If you haven’t watched the series finale, stop now. This is a major spoiler alert.
If you’ve seen the season finale, Felina then you would have had time to gather your breath, wipe away tears and sit back and allow your over-driven mind to begin processing that fierce yet emotional series finale of the critically acclaimed, Breaking Bad.
Vince Gilligan, the series creator of a show which saw the rise and fall of the meth mastermind king-pin Walter White (Bryan Cranston). Gilligan proudly stated “I think in that last scene, [Walt] is with his “precious”, in Lord of the Rings terms. He’s with that meth lab that he and Jesse designed, his baby so to speak, and the lyrics to the song, Baby Blue by Badfinger, back that up. And I think he is at peace with himself. He has screwed up his life tremendously and I think he knows that, but he has accomplished the thing he has set out to accomplish.”
…the ending satisfies me and that’s something that I’m happy about…
In order to wrap up such a masterful, beloved and obsessed-over drama is an extremely huge challenge and to do so in a way that gives its viewers an exciting climax is beyond difficult. Gilligan was acutely aware of it as he and his writers slogged and sweated away for endless hours, days and weeks in search of the perfect ending, knowing full well, it might not be the perfect ending for some. He goes on to say “I think plenty of people out there will have had a different ending for this show in their mind’s eye and therefore we’re bound to disappoint a certain number of folks,” he says, “but I really think I can say with confidence that we made ourselves happy and that was not remotely a sure thing for the better part of a year. I feel that the ending satisfies me and that’s something that I’m happy about.”

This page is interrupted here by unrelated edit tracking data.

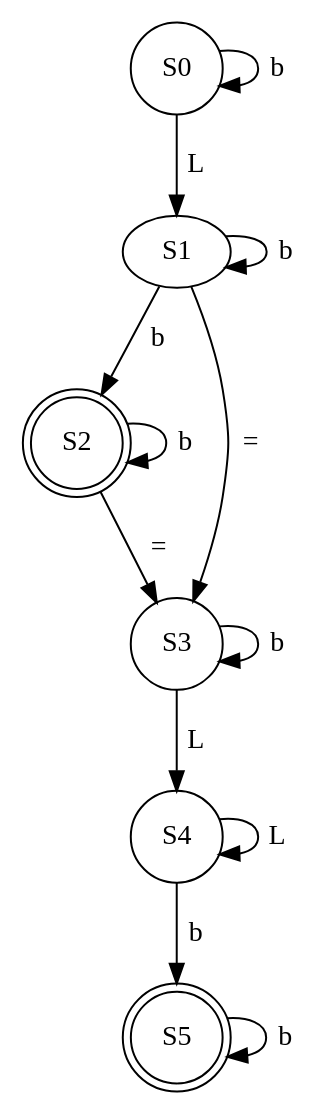
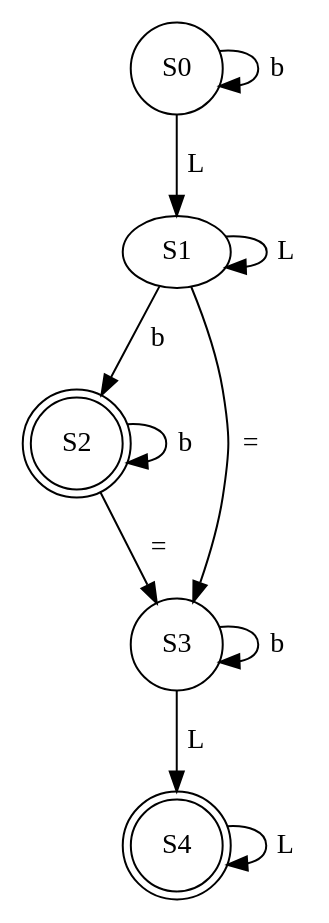
The diagram in dfa-graphs/DFA.gv (damianpeaf/LFP_Proyecto1_202110568-), drawn with Graphviz before and after one commit. The commit also changed 9 other files, not shown here.

```diff
--- a/dfa-graphs/DFA.gv
+++ b/dfa-graphs/DFA.gv
@@ -1,20 +1,17 @@
 // DFA :)
 digraph DFA {
 	S0 [label=S0 shape=circle]
 	S2 [label=S2 shape=doublecircle]
 	S3 [label=S3 shape=circle]
-	S4 [label=S4 shape=circle]
-	S5 [label=S5 shape=doublecircle]
+	S4 [label=S4 shape=doublecircle]
 	S0 -> S0 [label=" b "]
 	S0 -> S1 [label=" L "]
-	S1 -> S1 [label=" b "]
+	S1 -> S1 [label=" L "]
 	S1 -> S2 [label=" b "]
 	S2 -> S2 [label=" b "]
 	S1 -> S3 [label=" = "]
 	S2 -> S3 [label=" = "]
 	S3 -> S3 [label=" b "]
 	S3 -> S4 [label=" L "]
 	S4 -> S4 [label=" L "]
-	S4 -> S5 [label=" b "]
-	S5 -> S5 [label=" b "]
 }
```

Gilligan spoke with Entertainment Weekly about the overall fates for both Walt and Jesse and the reason why he didn’t have Walt kill him. “We think that’s his intent, to kill him, then he sees him and sees what terrible shape he’s in, and instinct takes over; that fondness he’s felt for him – although he hasn’t shown it very well over the years, I have to admit.” When we look at Walt throughout the episodes of Breaking Bad we notice the somewhat blossoming relationship between the two men. Jesse, from the start, has this wary view of Walt because Walt was his teacher, his reason for not succeeding and the pure fact that he is so much older and so different to the usual meth dealer perhaps difficult to trust. There is this sense of resentment that Jesse has for Walt, kind of like a son has for a father that hasn’t been there for him, but they build up a relationship of some kind and we see this as each episode goes on. They save each other, protect each other and this is noticed by Walt saving Jesse’s life, putting him in rehab, giving him money and acting like a father figure, even though he is the reason for all of the above. But ultimately, in a line of meth dealing, there is no happy ending and gradually we see their relationship break down and it breaks down because Walt is primarily too selfish to realise how much he has affected those around him, including Jesse.
…lying on the floor, alone and content…
Walt, throughout Breaking Bad has wanted to be known. He wants to be remembered. He had his opportunity years ago when he had the opportunity to earn millions with Gretchen and Elliot. He had the opportunity but he threw it away, he messed his own success up and he never got over it. He never realised that having a loving wife, a brilliant son and a baby on the way was success, because to Walt, success was money. When Walt discovered he had cancer and he approached Jesse to get his hands stuck into the meth business, he saw then a chance to make money, to make a career using his science and to make a career bigger and better than the original one he would have succeeded in. In a way, it was justified because it was science but not once did he realise he was the downfall of his own success until the very end, when he walked around that meth lab looking at equipment he and his prodigy built up. It was a very emotional moment and it was the moment that made Walt realise everything he had lost for this. Gilligan continues “you want your work to be remembered. You want it to outlive you.” And the sad realisation was, in the end, that it did outlive him and it also killed him but more importantly, it ruined his families’ lives.
In terms of Walt’s death, I think it was very poignant and very clever. In my heart, I knew he would never be captured by the DEA, he was too clever, he was too cunning and getting caught by the DEA would mean everything he had built would have been destroyed because getting captured would ruin everything. His plans, his life work. It would all be ruined. The only death suitable for Walt was that of a lonely death. Not a murder or a suicide but a wound, much like his wounded ego that would ultimately lead to his own death as not even cancer could stop him. He would have to bleed slowly, as if each drop of blood was a bit of his ego leaving his body until it all gets too much and he succumbs to it. Before Walt dies he calls Lydia, a woman technically close to him in terms of success-eating personalities and tells her, almost smugly, a last attempt to have the upper hand that the reason she is sweating, struggling to breathe and feeling limp on a bed is because she has been poisoned by ricin. For five whole seasons we have seen Walter White use, abuse, snarl, smirk, leer and lie and as he fell to the dirt, leaving a bloody handprint on the equipment he once used, there is no more fighting, no more lying, no more arguments, no more feuds, no more bitter endings. It is just Walt – evading the DEA one last time – lying on the floor, alone and content.